Judges' Notes: The interaction of the eye contact between the anemonefish and her 'eggs' is where the judges felt that this photo succeeded in bringing an added dimension to what was clearly an attempt to mimic one of judge Alex Mustard’s own ocean images. The negative space framed by the ingenious use of what looks like Christmas baubles as eggs draw the viewer in, before realising that we are looking at toys in a bathtub.
Highly Commended: Tro Rex
Judges' Notes: The cheeky humour of this photo – a recreation of many real underwater images – made the judges smile, but it was the addition of the tiny bubble reflecting the eyes of the fish which elevates this image into something more than a bit of fun.
Winner: Laura @lgx_95

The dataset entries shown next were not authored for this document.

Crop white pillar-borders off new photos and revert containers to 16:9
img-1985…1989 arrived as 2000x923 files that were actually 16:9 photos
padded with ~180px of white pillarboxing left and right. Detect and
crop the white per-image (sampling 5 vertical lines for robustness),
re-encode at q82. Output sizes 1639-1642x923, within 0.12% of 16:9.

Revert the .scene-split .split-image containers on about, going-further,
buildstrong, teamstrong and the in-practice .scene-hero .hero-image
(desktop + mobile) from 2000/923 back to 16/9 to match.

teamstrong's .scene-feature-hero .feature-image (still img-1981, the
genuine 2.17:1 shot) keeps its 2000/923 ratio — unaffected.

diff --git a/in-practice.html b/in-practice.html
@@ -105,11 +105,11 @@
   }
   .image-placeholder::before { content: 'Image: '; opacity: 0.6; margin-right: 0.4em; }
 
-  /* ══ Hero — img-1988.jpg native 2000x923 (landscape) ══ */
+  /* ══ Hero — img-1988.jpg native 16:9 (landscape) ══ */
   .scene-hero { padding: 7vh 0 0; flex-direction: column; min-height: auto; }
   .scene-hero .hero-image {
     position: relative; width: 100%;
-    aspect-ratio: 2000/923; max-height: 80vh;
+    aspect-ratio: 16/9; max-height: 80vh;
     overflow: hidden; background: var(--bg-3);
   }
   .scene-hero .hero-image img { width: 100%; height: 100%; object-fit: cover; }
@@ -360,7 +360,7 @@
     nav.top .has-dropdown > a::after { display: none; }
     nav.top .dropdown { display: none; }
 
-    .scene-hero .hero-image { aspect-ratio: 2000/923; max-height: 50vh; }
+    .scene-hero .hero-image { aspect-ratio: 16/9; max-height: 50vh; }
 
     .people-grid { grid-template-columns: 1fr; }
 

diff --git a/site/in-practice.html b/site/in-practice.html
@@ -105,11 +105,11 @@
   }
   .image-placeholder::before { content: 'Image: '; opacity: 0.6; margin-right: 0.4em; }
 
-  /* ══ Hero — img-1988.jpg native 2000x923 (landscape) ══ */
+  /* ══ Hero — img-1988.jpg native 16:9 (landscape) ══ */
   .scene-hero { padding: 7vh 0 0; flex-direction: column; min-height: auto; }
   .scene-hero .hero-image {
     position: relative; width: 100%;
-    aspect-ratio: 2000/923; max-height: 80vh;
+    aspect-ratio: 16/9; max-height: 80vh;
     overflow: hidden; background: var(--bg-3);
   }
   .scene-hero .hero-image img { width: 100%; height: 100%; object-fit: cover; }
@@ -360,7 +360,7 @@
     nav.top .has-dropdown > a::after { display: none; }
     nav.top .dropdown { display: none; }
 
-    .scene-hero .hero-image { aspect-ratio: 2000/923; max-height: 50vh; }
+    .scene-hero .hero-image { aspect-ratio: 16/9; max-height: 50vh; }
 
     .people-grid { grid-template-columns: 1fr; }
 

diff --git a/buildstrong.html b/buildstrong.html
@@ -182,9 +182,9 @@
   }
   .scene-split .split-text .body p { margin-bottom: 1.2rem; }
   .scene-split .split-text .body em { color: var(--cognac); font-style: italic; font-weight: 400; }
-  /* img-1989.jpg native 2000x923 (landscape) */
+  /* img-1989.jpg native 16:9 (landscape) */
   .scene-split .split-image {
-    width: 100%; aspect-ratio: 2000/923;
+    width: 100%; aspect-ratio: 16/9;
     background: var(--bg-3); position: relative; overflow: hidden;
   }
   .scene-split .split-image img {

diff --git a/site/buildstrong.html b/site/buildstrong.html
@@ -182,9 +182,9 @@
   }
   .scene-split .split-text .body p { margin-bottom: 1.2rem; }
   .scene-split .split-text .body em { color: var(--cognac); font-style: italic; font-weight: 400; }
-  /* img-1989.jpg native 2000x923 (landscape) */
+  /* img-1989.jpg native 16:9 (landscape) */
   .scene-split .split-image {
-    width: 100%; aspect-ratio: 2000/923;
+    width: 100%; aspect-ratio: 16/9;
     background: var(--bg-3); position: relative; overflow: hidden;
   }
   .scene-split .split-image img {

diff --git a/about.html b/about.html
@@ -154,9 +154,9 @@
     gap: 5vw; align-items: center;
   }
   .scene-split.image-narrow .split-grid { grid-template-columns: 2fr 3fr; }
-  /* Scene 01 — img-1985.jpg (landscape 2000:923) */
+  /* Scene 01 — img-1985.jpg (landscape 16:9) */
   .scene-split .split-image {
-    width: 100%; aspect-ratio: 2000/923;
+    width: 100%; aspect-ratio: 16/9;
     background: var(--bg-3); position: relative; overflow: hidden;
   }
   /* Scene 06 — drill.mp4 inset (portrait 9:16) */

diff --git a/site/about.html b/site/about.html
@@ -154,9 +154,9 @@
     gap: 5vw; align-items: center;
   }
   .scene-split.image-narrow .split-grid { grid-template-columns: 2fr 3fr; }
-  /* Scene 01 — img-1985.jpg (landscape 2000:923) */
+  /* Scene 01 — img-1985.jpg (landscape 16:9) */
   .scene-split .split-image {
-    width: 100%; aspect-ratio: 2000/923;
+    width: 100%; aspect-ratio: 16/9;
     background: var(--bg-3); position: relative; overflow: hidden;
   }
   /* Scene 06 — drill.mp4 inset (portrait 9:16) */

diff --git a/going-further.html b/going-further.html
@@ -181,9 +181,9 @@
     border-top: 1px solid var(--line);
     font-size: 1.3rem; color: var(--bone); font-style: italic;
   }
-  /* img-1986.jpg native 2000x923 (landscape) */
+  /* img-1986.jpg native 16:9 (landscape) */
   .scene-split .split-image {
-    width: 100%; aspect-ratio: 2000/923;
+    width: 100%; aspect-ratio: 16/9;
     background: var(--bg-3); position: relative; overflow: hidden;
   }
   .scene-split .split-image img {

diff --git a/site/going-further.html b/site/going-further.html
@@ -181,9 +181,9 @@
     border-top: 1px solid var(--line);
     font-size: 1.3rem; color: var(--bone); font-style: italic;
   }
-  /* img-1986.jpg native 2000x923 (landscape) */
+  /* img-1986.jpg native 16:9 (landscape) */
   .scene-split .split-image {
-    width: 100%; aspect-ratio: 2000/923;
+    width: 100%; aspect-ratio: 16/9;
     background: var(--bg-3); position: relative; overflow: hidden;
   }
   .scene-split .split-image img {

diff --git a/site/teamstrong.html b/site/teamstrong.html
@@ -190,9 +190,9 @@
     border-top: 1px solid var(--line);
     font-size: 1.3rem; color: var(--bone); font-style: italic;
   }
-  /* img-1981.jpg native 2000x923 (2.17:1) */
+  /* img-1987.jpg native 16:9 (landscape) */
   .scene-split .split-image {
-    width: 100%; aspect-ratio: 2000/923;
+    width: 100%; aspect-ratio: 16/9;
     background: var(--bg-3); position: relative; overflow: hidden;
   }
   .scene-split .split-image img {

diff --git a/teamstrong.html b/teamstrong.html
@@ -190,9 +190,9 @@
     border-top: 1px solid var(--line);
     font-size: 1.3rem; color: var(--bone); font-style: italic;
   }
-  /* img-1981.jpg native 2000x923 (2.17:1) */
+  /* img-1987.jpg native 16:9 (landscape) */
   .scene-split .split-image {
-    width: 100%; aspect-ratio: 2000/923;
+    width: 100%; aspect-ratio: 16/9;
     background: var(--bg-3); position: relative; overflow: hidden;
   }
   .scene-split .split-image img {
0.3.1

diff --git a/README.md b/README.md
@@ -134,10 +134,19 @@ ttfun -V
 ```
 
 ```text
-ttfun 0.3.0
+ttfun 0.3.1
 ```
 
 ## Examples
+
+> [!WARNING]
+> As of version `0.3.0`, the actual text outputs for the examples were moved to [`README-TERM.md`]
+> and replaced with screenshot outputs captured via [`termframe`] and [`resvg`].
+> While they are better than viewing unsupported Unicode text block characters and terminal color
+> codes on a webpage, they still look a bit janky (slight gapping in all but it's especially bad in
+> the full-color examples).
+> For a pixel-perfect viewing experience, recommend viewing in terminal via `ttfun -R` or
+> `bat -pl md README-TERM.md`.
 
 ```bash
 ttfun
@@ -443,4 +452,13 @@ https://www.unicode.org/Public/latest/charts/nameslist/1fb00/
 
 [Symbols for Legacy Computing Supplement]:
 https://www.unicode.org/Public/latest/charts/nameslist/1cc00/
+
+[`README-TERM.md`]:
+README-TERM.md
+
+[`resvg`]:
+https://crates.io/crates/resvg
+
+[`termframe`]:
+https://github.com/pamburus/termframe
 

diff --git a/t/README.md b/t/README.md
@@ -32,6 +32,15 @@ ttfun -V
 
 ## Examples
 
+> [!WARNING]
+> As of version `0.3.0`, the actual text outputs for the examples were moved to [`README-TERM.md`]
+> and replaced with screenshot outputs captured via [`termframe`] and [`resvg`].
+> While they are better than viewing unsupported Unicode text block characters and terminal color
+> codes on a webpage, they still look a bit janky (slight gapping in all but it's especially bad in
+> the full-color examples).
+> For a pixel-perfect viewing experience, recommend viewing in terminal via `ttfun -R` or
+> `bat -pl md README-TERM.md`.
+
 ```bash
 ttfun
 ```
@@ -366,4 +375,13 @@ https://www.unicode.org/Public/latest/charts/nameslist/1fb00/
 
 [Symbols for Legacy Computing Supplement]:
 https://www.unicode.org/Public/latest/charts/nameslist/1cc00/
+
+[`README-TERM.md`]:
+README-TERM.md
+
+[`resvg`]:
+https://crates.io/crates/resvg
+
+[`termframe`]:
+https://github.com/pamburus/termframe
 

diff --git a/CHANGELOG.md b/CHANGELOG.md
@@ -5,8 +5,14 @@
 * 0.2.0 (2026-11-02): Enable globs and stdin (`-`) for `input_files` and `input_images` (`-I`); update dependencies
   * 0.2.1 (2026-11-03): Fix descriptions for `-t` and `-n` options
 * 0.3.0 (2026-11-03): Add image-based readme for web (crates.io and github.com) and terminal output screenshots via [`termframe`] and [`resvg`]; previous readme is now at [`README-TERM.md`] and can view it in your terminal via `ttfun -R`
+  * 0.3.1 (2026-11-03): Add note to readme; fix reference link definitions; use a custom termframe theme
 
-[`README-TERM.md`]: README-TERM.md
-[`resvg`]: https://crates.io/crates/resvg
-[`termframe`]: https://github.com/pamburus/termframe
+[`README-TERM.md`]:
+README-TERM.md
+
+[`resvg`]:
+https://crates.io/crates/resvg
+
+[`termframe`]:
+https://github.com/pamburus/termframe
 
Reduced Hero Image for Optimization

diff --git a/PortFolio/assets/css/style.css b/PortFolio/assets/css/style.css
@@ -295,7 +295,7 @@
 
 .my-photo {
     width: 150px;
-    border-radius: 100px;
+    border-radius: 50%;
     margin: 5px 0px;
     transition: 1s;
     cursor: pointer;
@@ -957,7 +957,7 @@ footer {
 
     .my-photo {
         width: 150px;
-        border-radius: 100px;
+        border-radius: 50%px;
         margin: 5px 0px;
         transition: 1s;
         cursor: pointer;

Judges' Notes: This photo is as much about the nature of the competition as it is about the image itself. Clearly taken in the bath, the judges enjoyed that the diver and shark silhouettes appear to be circling the drain, which lends an additional dimension to this image that, according to the photographer, attempts to capture the dreams of dives before lockdown.
Highly Commended: @une_plogeuese
Judges' Notes: There were several attempts to create photorealistic images, especially in the animal behaviour category, but this one, presented in black and white required a double-take which then revealed that the ice in the background was in fact plastic bottles and the subjects were models. The position of the orca was so lifelike that the only giveaway was the still surface of the water capturing the reflection so well
Indoor Animal behaviour
Winner: Pia Bercic
Judges' Notes: Timing is everything. The brightly coloured octopus (made from a fishing lure) against the dark background of swirling ink created a dramatic image that leapt out of the screen. The photographer also submitted the video showing how the shot was taken demonstrating the creativity and timing needed to capture this image.
Highly Commended: Arnau Argemi
Judges' Notes: This recreation of a classic image is given the full Underbathwater treatment by the use of Lego. A close contender in the lockdown Lego category, the image suggests motion beautifully and its almost possible to ignore that this is, in fact a toy.
For more on the Underbathwater Photography Competition, visit Fourth Element's website at www.fourthelement.com/underbathwater-winners/